Read through the listing below and copy each line in which the word "dropdown" occurs.

Record extracts:

········

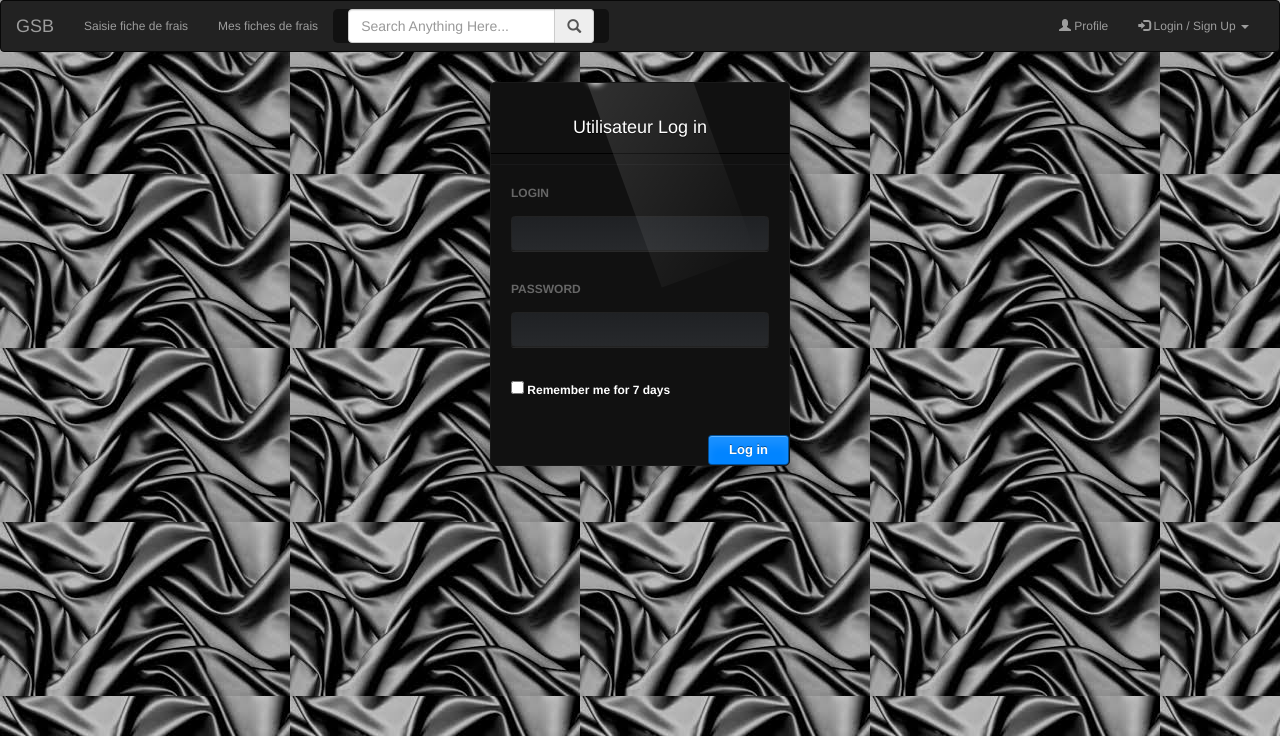
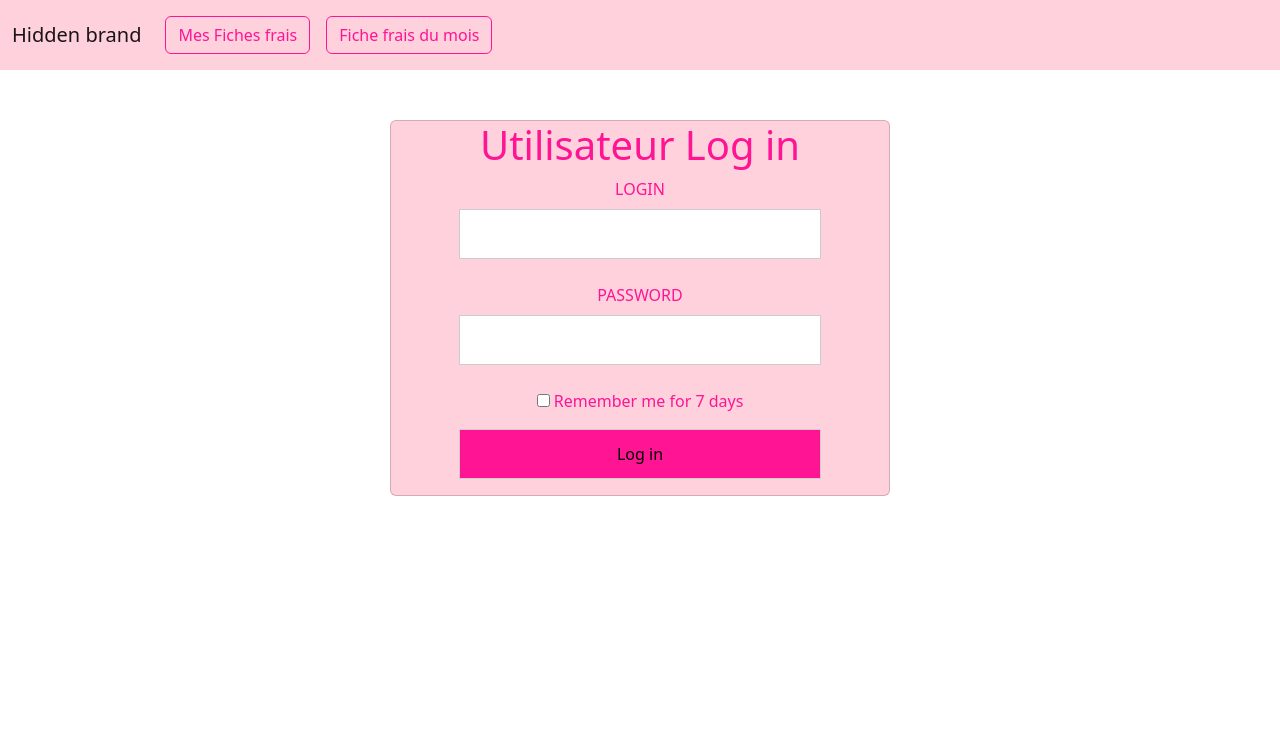
Before and after one commit to qpeachy/GSB, a Symfony app: template templates/login/index.html.twig in a window 1280 px wide. Shown: the top 736 px of the page. Run offline with Twig, Linux system fonts and the light colour scheme; the template is opened without the code that fills it, so the values that code supplies are empty; some libraries are stand-ins or nearby versions.

Commit message:
ficheFrais vue & login vue & base vue

```diff
--- a/public/CSS/login.css
+++ /dev/null
@@ -1,148 +0,0 @@
-
-
-* { box-sizing: border-box; }
-
-body {
-    font-family: "HelveticaNeue-Light","Helvetica Neue Light","Helvetica Neue",Helvetica,Arial,"Lucida Grande",sans-serif;
-    color:white;
-    font-size:12px;
-    background-image: url("/public/img/silk_background.jpeg");
-}
-
-form {
-    background:#111;
-    width:300px;
-    margin:30px auto;
-    border-radius:0.4em;
-    border:1px solid #191919;
-    overflow:hidden;
-    position:relative;
-    box-shadow: 0 5px 10px 5px rgba(0,0,0,0.2);
-}
-
-form:after {
-    content:"";
-    display:block;
-    position:absolute;
-    height:1px;
-    width:100px;
-    left:20%;
-    background:linear-gradient(left, #111, #444, #b6b6b8, #444, #111);
-    top:0;
-}
-
-form:before {
-    content:"";
-    display:block;
-    position:absolute;
-    width:8px;
-    height:5px;
-    border-radius:50%;
-    left:34%;
-    top:-7px;
-    box-shadow: 0 0 6px 4px #fff;
-}
-
-.inset {
-    padding:20px;
-    border-top:1px solid #19191a;
-}
-
-form h1 {
-    font-size:18px;
-    text-shadow:0 1px 0 black;
-    text-align:center;
-    padding:15px 0;
-    border-bottom:1px solid rgba(0,0,0,1);
-    position:relative;
-}
-
-form h1:after {
-    content:"";
-    display:block;
-    width:250px;
-    height:100px;
-    position:absolute;
-    top:0;
-    left:50px;
-    pointer-events:none;
-    transform:rotate(70deg);
-    background:linear-gradient(50deg, rgba(255,255,255,0.15), rgba(0,0,0,0));
-
-}
-
-label {
-    color:#666;
-    display:block;
-    padding-bottom:9px;
-}
-
-input[type=text],
-input[type=password] {
-    width:100%;
-    padding:8px 5px;
-    background:linear-gradient(#1f2124, #27292c);
-    border:1px solid #222;
-    box-shadow:
-            0 1px 0 rgba(255,255,255,0.1);
-    border-radius:0.3em;
-    margin-bottom:20px;
-}
-
-label[for=remember]{
-    color:white;
-    display:inline-block;
-    padding-bottom:0;
-    padding-top:5px;
-}
-
-input[type=checkbox] {
-    display:inline-block;
-    vertical-align:top;
-}
-
-.p-container {
-    padding:0 20px 20px 20px;
-}
-
-.p-container:after {
-    clear:both;
-    display:table;
-    content:"";
-}
-
-.p-container span {
-    display:block;
-    float:left;
-    color:#0d93ff;
-    padding-top:8px;
-}
-
-input[type=submit] {
-    padding:5px 20px;
-    border:1px solid rgba(0,0,0,0.4);
-    text-shadow:0 -1px 0 rgba(0,0,0,0.4);
-    box-shadow:
-            inset 0 1px 0 rgba(255,255,255,0.3),
-            inset 0 10px 10px rgba(255,255,255,0.1);
-    border-radius:0.3em;
-    background:#0184ff;
-    color:white;
-    float:right;
-    font-weight:bold;
-    cursor:pointer;
-    font-size:13px;
-}
-
-input[type=submit]:hover {
-    box-shadow:
-            inset 0 1px 0 rgba(255,255,255,0.3),
-            inset 0 -10px 10px rgba(255,255,255,0.1);
-}
-
-input[type=text]:hover,
-input[type=password]:hover,
-label:hover ~ input[type=text],
-label:hover ~ input[type=password] {
-    background:#27292c;
-}
--- a/src/Controller/LoginController.php
+++ b/src/Controller/LoginController.php
@@ -12,7 +12,7 @@ use Symfony\Component\Security\Http\Authentication\AuthenticationUtils;
 
 class LoginController extends AbstractController
 {
-    #[Route('/login', name: 'app_login')]
+    #[Route('/', name: 'app_login')]
     public function index(AuthenticationUtils $authenticationUtils): Response
     {
         // get the login error if there is one
--- a/templates/base.html.twig
+++ b/templates/base.html.twig
@@ -9,6 +9,8 @@
         {# Run `composer require symfony/webpack-encore-bundle` to start using Symfony UX #}
         {% block stylesheets %}
             {{ encore_entry_link_tags('app') }}
+            <link rel="stylesheet" href="https://cdn.jsdelivr.net/npm/bootstrap@5.2.3/dist/css/bootstrap.min.css">
+
         {% endblock %}
 
         {% block javascripts %}
@@ -16,50 +18,36 @@
         {% endblock %}
     </head>
     <body>
-    <link rel="stylesheet" href="https://maxcdn.bootstrapcdn.com/bootstrap/3.3.7/css/bootstrap.min.css">
-        <div class="navbar navbar-inverse navbar-dark bg-dark">
+    <style>
+        .navbar {
+            background-color: #ffd1dc;
+            margin-bottom: 50px;
+        }
+        .btn-outline{
+            border-color: deeppink;
+            color: deeppink;
+        }
+    </style>
+        <nav class="navbar navbar-expand-lg bg-body-tertiary" data-bs-theme="dark">
             <div class="container-fluid">
-                <div class="row">
-                    <div class="col-lg-12">
-                        <div class="navbar-header">
-                            <button class="navbar-toggle" data-target="#mobile_menu" data-toggle="collapse"><span class="icon-bar"></span><span class="icon-bar"></span><span class="icon-bar"></span></button>
-                            <a href="#" class="navbar-brand">GSB</a>
-                        </div>
-
-                        <div class="navbar-collapse collapse" id="mobile_menu">
-                            <ul class="nav navbar-nav">
-                                <li ><a href="">Saisie fiche de frais</a></li>
-                                <li ><a href="{{ path('app_fiche_frais') }}">Mes fiches de frais</a></li>
-                            </ul>
-                            <ul class="nav navbar-nav">
-                                <li>
-                                    <form action="" class="navbar-form">
-                                        <div class="form-group">
-                                            <div class="input-group">
-                                                <input type="search" name="search" id="" placeholder="Search Anything Here..." class="form-control">
-                                                <span class="input-group-addon"><span class="glyphicon glyphicon-search"></span></span>
-                                            </div>
-                                        </div>
-                                    </form>
-                                </li>
-                            </ul>
-
-                            <ul class="nav navbar-nav navbar-right">
-                                <li><a href="#"><span class="glyphicon glyphicon-user"></span> Profile</a></li>
-                                <li><a href="#" class="dropdown-toggle" data-toggle="dropdown"><span class="glyphicon glyphicon-log-in"></span> Login / Sign Up <span class="caret"></span></a>
-                                    <ul class="dropdown-menu">
-                                        <li><a href="{{ asset('templates/index.html.twig') }}">Login</a></li>
-                                        <li><a href="#">Log out</a></li>
-                                    </ul>
-                                </li>
-                            </ul>
-                        </div>
-                    </div>
+                <button class="navbar-toggler" type="button" data-bs-toggle="collapse" data-bs-target="#navbarTogglerDemo01" aria-controls="navbarTogglerDemo01" aria-expanded="false" aria-label="Toggle navigation">
+                    <span class="navbar-toggler-icon"></span>
+                </button>
+                <div class="collapse navbar-collapse" id="navbarToggler">
+                    <a class="navbar-brand" href="#">Hidden brand</a>
+                    <ul class="navbar-nav me-auto mb-2 mb-lg-0">
+                        <li class="nav-item">
+                            <a class="nav-link active" aria-current="page" href="{{ path('app_fiche_frais') }}"><button class="btn btn-outline" type="submit">Mes Fiches frais</button></a>
+                        </li>
+                        <li class="nav-item">
+                            <a class="nav-link active" aria-current="page" href="{{ path('app_fiche_frais') }}"><button class="btn btn-outline" type="submit">Fiche frais du mois</button></a>
+                        </li>
+                    </ul>
                 </div>
             </div>
-        </div>
+        </nav>
+        {% block body %}{% endblock %}
         <script src="https://ajax.googleapis.com/ajax/libs/jquery/1.12.4/jquery.min.js"></script>
-        <script src="https://maxcdn.bootstrapcdn.com/bootstrap/3.3.7/js/bootstrap.min.js"></script>
-        {% block body %}{% endblock %}
+        <script src="https://cdn.jsdelivr.net/npm/bootstrap@5.2.3/dist/js/bootstrap.bundle.min.js"></script>
     </body>
 </html>
--- /dev/null
+++ b/templates/current_fiche_frais/_delete_form.html.twig
@@ -0,0 +1,4 @@
+<form method="post" action="{{ path('app_current_fiche_frais_delete', {'id': fiche_frai.id}) }}" onsubmit="return confirm('Are you sure you want to delete this item?');">
+    <input type="hidden" name="_token" value="{{ csrf_token('delete' ~ fiche_frai.id) }}">
+    <button class="btn">Delete</button>
+</form>
--- /dev/null
+++ b/templates/current_fiche_frais/_form.html.twig
@@ -0,0 +1,4 @@
+{{ form_start(form) }}
+    {{ form_widget(form) }}
+    <button class="btn">{{ button_label|default('Save') }}</button>
+{{ form_end(form) }}
--- a/templates/login/index.html.twig
+++ b/templates/login/index.html.twig
@@ -3,16 +3,36 @@
 {% block title %}Login in!{% endblock %}
 
 {% block body %}
-    <form action="{{ path('app_login') }}" method="post">
+
+    <style>
+        .login{
+
+        }
+
+        .card{
+            background-color: #ffd1dc;
+            color: deeppink;
+            align-items: center;
+            text-align: center;
+            margin: auto;
+            width: 500px;
+        }
+        .inset input[type=text], input[type=password] {
+            width: 100%;
+            padding: 12px 20px;
+            margin: 8px 0;
+            display: inline-block;
+            border: 1px solid #ccc;
+            box-sizing: border-box;
+            background: white;
+        }
+    </style>
+
+    <div class="card">
+        <form action="{{ path('app_login') }}" method="post" class="login">
             {% if error %}
                 <div>{{ error.messageKey|trans(error.messageData, 'security') }}</div>
             {% endif %}
-
-    {% block stylesheets %}
-        {{ encore_entry_link_tags('app') }}
-        <link rel="stylesheet" type="text/css" href="{{ asset('CSS/login.css') }}">
-    {% endblock %}
-
             <h1>Utilisateur Log in</h1>
             <div class="inset">
                 <p>
@@ -35,7 +55,8 @@
                 </p>
             </div>
             <p>
-            <input type="submit" name="go" id="go" value="Log in">
+                <input type="submit" name="go" id="go" value="Log in" style="background: deeppink; width: 100%; display: inline-block; padding: 12px 20px; border: 1px solid #ccc;">
             </p>
         </form>
+    </div>
 {% endblock %}
```
Also changed, not shown: src/Controller/CurrentFicheFraisController.php (added, +80 -0 lines), src/Form/FicheFrais1Type.php (added, +30 -0 lines), templates/current_fiche_frais/edit.html.twig (added, +13 -0 lines), templates/current_fiche_frais/index.html.twig (added, +41 -0 lines), templates/current_fiche_frais/new.html.twig (added, +11 -0 lines), templates/current_fiche_frais/show.html.twig (added, +38 -0 lines), templates/fiche_frais/index.html.twig (+42 -57 lines), 1 other file. Lines whose indentation alone changed are shown as unchanged.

········

Reply:
-                                <li><a href="#" class="dropdown-toggle" data-toggle="dropdown"><span class="glyphicon glyphicon-log-in"></span> Login / Sign Up <span class="caret"></span></a>
-                                    <ul class="dropdown-menu">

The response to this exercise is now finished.